Great white sharks are being killed in disturbing fashion off South Africa, and experts are helpless to prevent further assaults.
That's because orcas are believed responsible for the killings. At least three white shark carcasses have washed ashore recently with similar injuries, each with its liver removed.
This bizarre predatory pattern is unprecedented in South Africa, and many hope it'll be short-lived. White sharks are vulnerable from a conservation standpoint, and immensely valuable as tourist attractions.
"Obviously this is a very sad time for us all," Alison Towner, a biologist with the Dyer Island Conservation Trust, stated Sunday after the third carcass was discovered near Gansaabi. "Nature can be so cruel and the dexterity these enormous animals are capable of is mind blowing… almost surgical precision as they remove the squalene-rich liver of the white sharks and dump their carcass."

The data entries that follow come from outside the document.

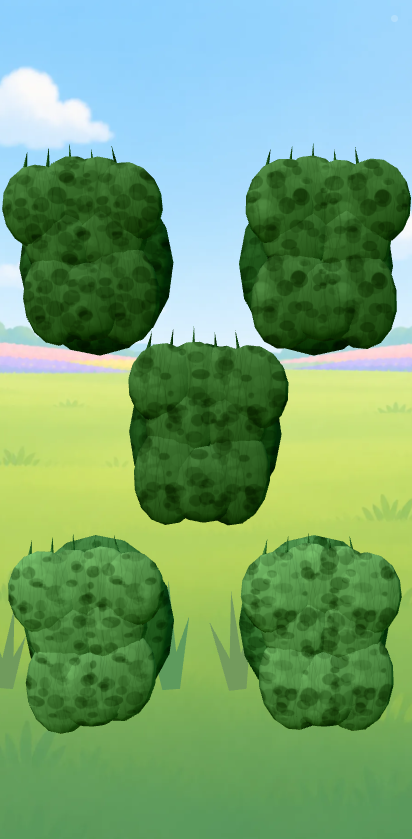
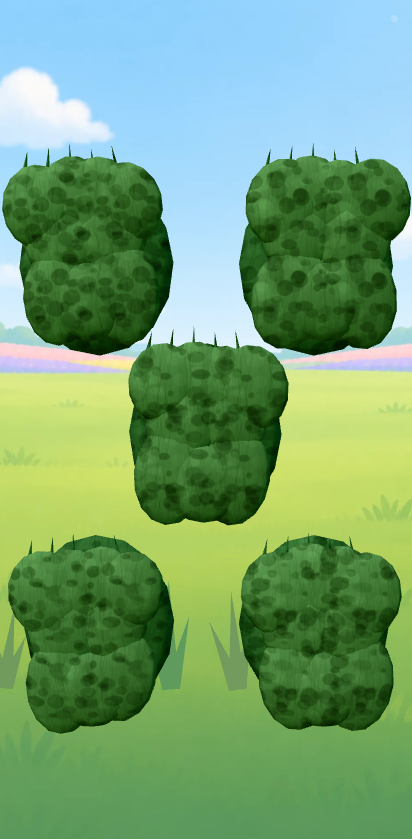
サイクル16: 模様を材質ごとに描き分け、岩の内側の板を楕円にする
判定で「全場面・全隠れ場所に同じ楕円の斑点レイヤーが乗り、
どれも汚れた板に見える」「布のはずが等間隔の硬いリブでトタン板」
「すいめんが濃い青の板」「岩が迷彩柄を印刷した板」と指摘されたところ。

- すいめん: 斜めに差す光の筋 ＋ うねる波。横方向にも明暗が出る
  （実測で幅 180px のあいだ 2/255 しか動いていなかった）
- カーテン・ふとん: 襞の谷を柔らかく、幅を襞ごとに変える
- うえきばち: 斑点をやめて、輪郭のぼやけた焼きむらの帯に
- いわ: こぶ大の斑点をやめて細かい粒に。板に平面投影しているので
  模様は球の継ぎ目をまたいで直進する。粒が大きいと投影のゆがみが見える
- 岩の内側の板を四角 → 楕円。球より奥にあるので、はみ出した角が
  そのまま空を背に長方形として見えていた

実測: 基準外 20 → 19 件、悪化 10 → 9 件。単体254件・型検査とも通過。

Claude-Session: https://claude.ai/code/session_01CKSSptub2R8nw4GNxWzQ6d

diff --git a/src/peekaboo/SpotTextures.ts b/src/peekaboo/SpotTextures.ts
@@ -203,10 +203,15 @@ const fabric: Painter = (ctx, rng) => {
   for (let i = 0; i < folds; i++) {
     const x = (i * SIZE) / folds;
     const w = SIZE / folds;
+    // **山と谷を等間隔の硬い縞にしないこと。**
+    // 判定で「布のはずが等間隔の硬いリブになり、トタン板に見える」と
+    // 言われた。谷を柔らかく、幅も襞ごとに変える
     const g = ctx.createLinearGradient(x, 0, x + w, 0);
-    g.addColorStop(0, 'rgba(0,0,0,0.30)');
-    g.addColorStop(0.45, 'rgba(255,255,255,0.34)');
-    g.addColorStop(1, 'rgba(0,0,0,0.30)');
+    g.addColorStop(0, 'rgba(0,0,0,0.20)');
+    g.addColorStop(0.18, 'rgba(0,0,0,0.06)');
+    g.addColorStop(0.44 + rng() * 0.14, 'rgba(255,255,255,0.30)');
+    g.addColorStop(0.82, 'rgba(0,0,0,0.06)');
+    g.addColorStop(1, 'rgba(0,0,0,0.20)');
     ctx.fillStyle = g;
     for (const dx of [-SIZE, 0, SIZE]) ctx.fillRect(x + dx, 0, w, SIZE);
   }
@@ -223,14 +228,18 @@ const fabric: Painter = (ctx, rng) => {
 
 /** 石。まだらと、ひび */
 const stone: Painter = (ctx, rng) => {
-  for (let i = 0; i < 40; i++) {
+  // **こぶ大の斑点にしないこと。** 板に平面投影しているので、模様は
+  // 球の継ぎ目をまたいで直進する。大きい斑点だと
+  // 「迷彩柄を印刷した板」に見える（判定の指摘）。細かい粒にすると
+  // 石の目に見えて、投影のゆがみも目立たない
+  for (let i = 0; i < 46; i++) {
     const dark = rng() < 0.5;
     blob(
       ctx,
       rng() * SIZE,
       rng() * SIZE,
-      12 + rng() * 34,
-      10 + rng() * 28,
+      5 + rng() * 14,
+      4 + rng() * 12,
       dark ? `rgba(0,0,0,${(0.06 + rng() * 0.14).toFixed(3)})` : `rgba(255,255,255,${(0.06 + rng() * 0.16).toFixed(3)})`
     );
   }
@@ -275,16 +284,46 @@ const foliage: Painter = (ctx, rng) => {
 
 /** 水面。横に流れる波 */
 const water: Painter = (ctx, rng) => {
-  for (let i = 0; i < 34; i++) {
-    const y = rng() * SIZE;
-    const h = 4 + rng() * 16;
-    const g = ctx.createLinearGradient(0, y, 0, y + h);
-    const light = rng() < 0.5;
+  // **横に流れる波だけでは板のまま。**
+  // 判定の実測: 幅 180px のあいだ平均 rgb が 2/255 しか動かず
+  // 「濃い青の板」に見えていた。斜めに差す光の筋を入れて、
+  // 横方向にも明暗を作る
+  for (let i = 0; i < 7; i++) {
+    const x = rng() * SIZE;
+    const w = 14 + rng() * 30;
+    const g = ctx.createLinearGradient(x, 0, x + w, 0);
     g.addColorStop(0, 'rgba(255,255,255,0)');
-    g.addColorStop(0.5, light ? 'rgba(255,255,255,0.40)' : 'rgba(0,0,0,0.30)');
+    g.addColorStop(0.5, `rgba(255,255,255,${(0.22 + rng() * 0.22).toFixed(3)})`);
     g.addColorStop(1, 'rgba(255,255,255,0)');
     ctx.fillStyle = g;
-    for (const dy of [-SIZE, 0, SIZE]) ctx.fillRect(0, y + dy, SIZE, h);
+    for (const dx of [-SIZE, 0, SIZE]) {
+      ctx.save();
+      ctx.translate(dx, 0);
+      ctx.transform(1, 0, -0.22, 1, 0, 0);
+      ctx.fillRect(x - 40, -SIZE, w, SIZE * 3);
+      ctx.restore();
+    }
+  }
+  // 波。うねらせる（まっすぐな帯は「縞の印刷」に見える）
+  for (let i = 0; i < 30; i++) {
+    const y = rng() * SIZE;
+    const h = 3 + rng() * 10;
+    const light = rng() < 0.5;
+    ctx.strokeStyle = light
+      ? `rgba(255,255,255,${(0.16 + rng() * 0.2).toFixed(3)})`
+      : `rgba(0,0,0,${(0.12 + rng() * 0.16).toFixed(3)})`;
+    ctx.lineWidth = h;
+    const amp = 3 + rng() * 7;
+    const phase = rng() * Math.PI * 2;
+    for (const dy of [-SIZE, 0, SIZE]) {
+      ctx.beginPath();
+      for (let x = 0; x <= SIZE; x += 8) {
+        const py = y + dy + Math.sin(phase + (x / SIZE) * Math.PI * 2) * amp;
+        if (x === 0) ctx.moveTo(x, py);
+        else ctx.lineTo(x, py);
+      }
+      ctx.stroke();
+    }
   }
 };
 
@@ -297,8 +336,18 @@ const clay: Painter = (ctx, rng) => {
     ctx.fillStyle = 'rgba(255,255,255,0.14)';
     for (const dy of [-SIZE, 0, SIZE]) ctx.fillRect(0, y + dy + 2.5, SIZE, 2);
   }
-  for (let i = 0; i < 26; i++) {
-    blob(ctx, rng() * SIZE, rng() * SIZE, 14 + rng() * 30, 10 + rng() * 20, `rgba(0,0,0,${(0.04 + rng() * 0.07).toFixed(3)})`);
+  // **斑点を置かない**（2026-09-07）。石・葉・殻と同じ楕円の斑点が
+  // 全部の隠れ場所に乗って「どれも同じ汚れた板」に見えると判定で言われた。
+  // 素焼きは焼きむらなので、輪郭のぼやけた縦の帯にする
+  for (let i = 0; i < 9; i++) {
+    const x = rng() * SIZE;
+    const w = 20 + rng() * 46;
+    const g = ctx.createLinearGradient(x, 0, x + w, 0);
+    g.addColorStop(0, 'rgba(0,0,0,0)');
+    g.addColorStop(0.5, `rgba(0,0,0,${(0.05 + rng() * 0.06).toFixed(3)})`);
+    g.addColorStop(1, 'rgba(0,0,0,0)');
+    ctx.fillStyle = g;
+    for (const dx of [-SIZE, 0, SIZE]) ctx.fillRect(x + dx, 0, w, SIZE);
   }
 };
 

diff --git a/src/peekaboo/SpotShapes.ts b/src/peekaboo/SpotShapes.ts
@@ -829,16 +829,14 @@ function createRock(p: Palette, spotY: number): SpotShape {
     // 局所 x = ±0.78 まで覆える。
     // **高さは詰めないこと。** H×0.95 にしたら、絵を貼った うみ の いわ で
     // 左右の縁の 5点（15×15 の格子）から体が覗いた（実測）
-    const slab = plate(
-      `rock.slab.${side < 0 ? 'l' : 'r'}`,
-      W * 0.78,
-      H * 1.1,
-      0.12,
-      stone,
-      -side * 0.16,
-      -H * 0.26,
-      FRONT_Z - 0.05
-    );
+    // **四角い板にしないこと**（2026-09-07）。球より奥（z=0.17）にあるので、
+    // はみ出した角がそのまま空を背に長方形として見える。
+    // 楕円にすると、丸い塊の裏に収まる（塞ぐ場所は中央なので、
+    // 角を落としても隙間はできない ——  遮蔽のテストが見張っている）
+    const slab = new THREE.Mesh(new THREE.CircleGeometry(0.5, 28), stone);
+    slab.name = `rock.slab.${side < 0 ? 'l' : 'r'}`;
+    slab.scale.set(W * 0.78, H * 1.1, 1);
+    slab.position.set(-side * 0.16, -H * 0.26, FRONT_Z - 0.05);
     half.add(slab);
 
     half.position.x = (side * W) / 4 - side * 0.15;

diff --git a/docs/visual-log.md b/docs/visual-log.md
@@ -35,6 +35,8 @@
 | 14 | 場面の光の色を寄せる強さ 0.62 → 0.38 | 19 | 11 | 採用 | 明度が背景に近づいて輪郭が消えていたぶんを戻す |
 | 15 | 背景の絵の明るさを読んで隠れ場所の値を離す | 21 | 14 | **棄却** | 比べていたのが**素の色**（albedo）で、画面に出る明るさ（光を掛けたあと）ではなかった。比較の相手が違うので効かない |
 
+| 16 | 模様を材質ごとに描き分ける／岩の内側の板を楕円に | 19 | 9 | 採用 | すいめんに斜めの光の筋とうねる波（「濃い青の板」だった）／布の襞を柔らかく（トタン板に見えていた）／素焼きの斑点をやめて焼きむらに／石の粒を細かく（迷彩柄に見えていた）／岩の板を楕円に（空を背に長方形が見えていた）|
+
 ## 保留（5回試して動かなかった）
 
 **V1（輪郭の明度差 p10）と V6（消える輪郭の割合）の6箇所** —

Gansaabi is one of the world's premiere shark-diving destinations. White sharks generate millions in tourism revenue, but the presence of orcas appears to have frightened the sharks away.
Marine Dynamics, a commercial cage-diving company that also cooperates in white shark research, stated Sunday that its vessel, Slashfin, came up empty in a daylong search. Other companies have likewise complained about the unusual phenomenon.
Though there have been mysterious white shark deaths in the past, they were not confirmed to have been caused by orcas.
Stated Towner, the marine biologist, on Facebook: "It's a very interesting time. The last white shark washed up here on the 8th of February and the cage-diving boats struggled to see any sharks for almost two weeks. Unfortunately the cage-diving boats all came home after seeing no sharks again today."
Orcas, or killer whales, are highly efficient predators who hunt with the precise cooperation of pod members. They do not typically hunt white sharks, presumably because there sharks do not possess a calorie-rich blubber layer.
But sharks do possess large iron-rich livers. (The orcas also removed the heart of at least one of the tree mutilated white sharks.)
To draw a parallel, transient orcas are currently preying on gray whale calves off the California port of Monterey. The killer whales drown the babies after separating them from their mothers, often after an agonizing struggle. The calves are rich in fat, but the orcas often remove the tongue before dining on blubber.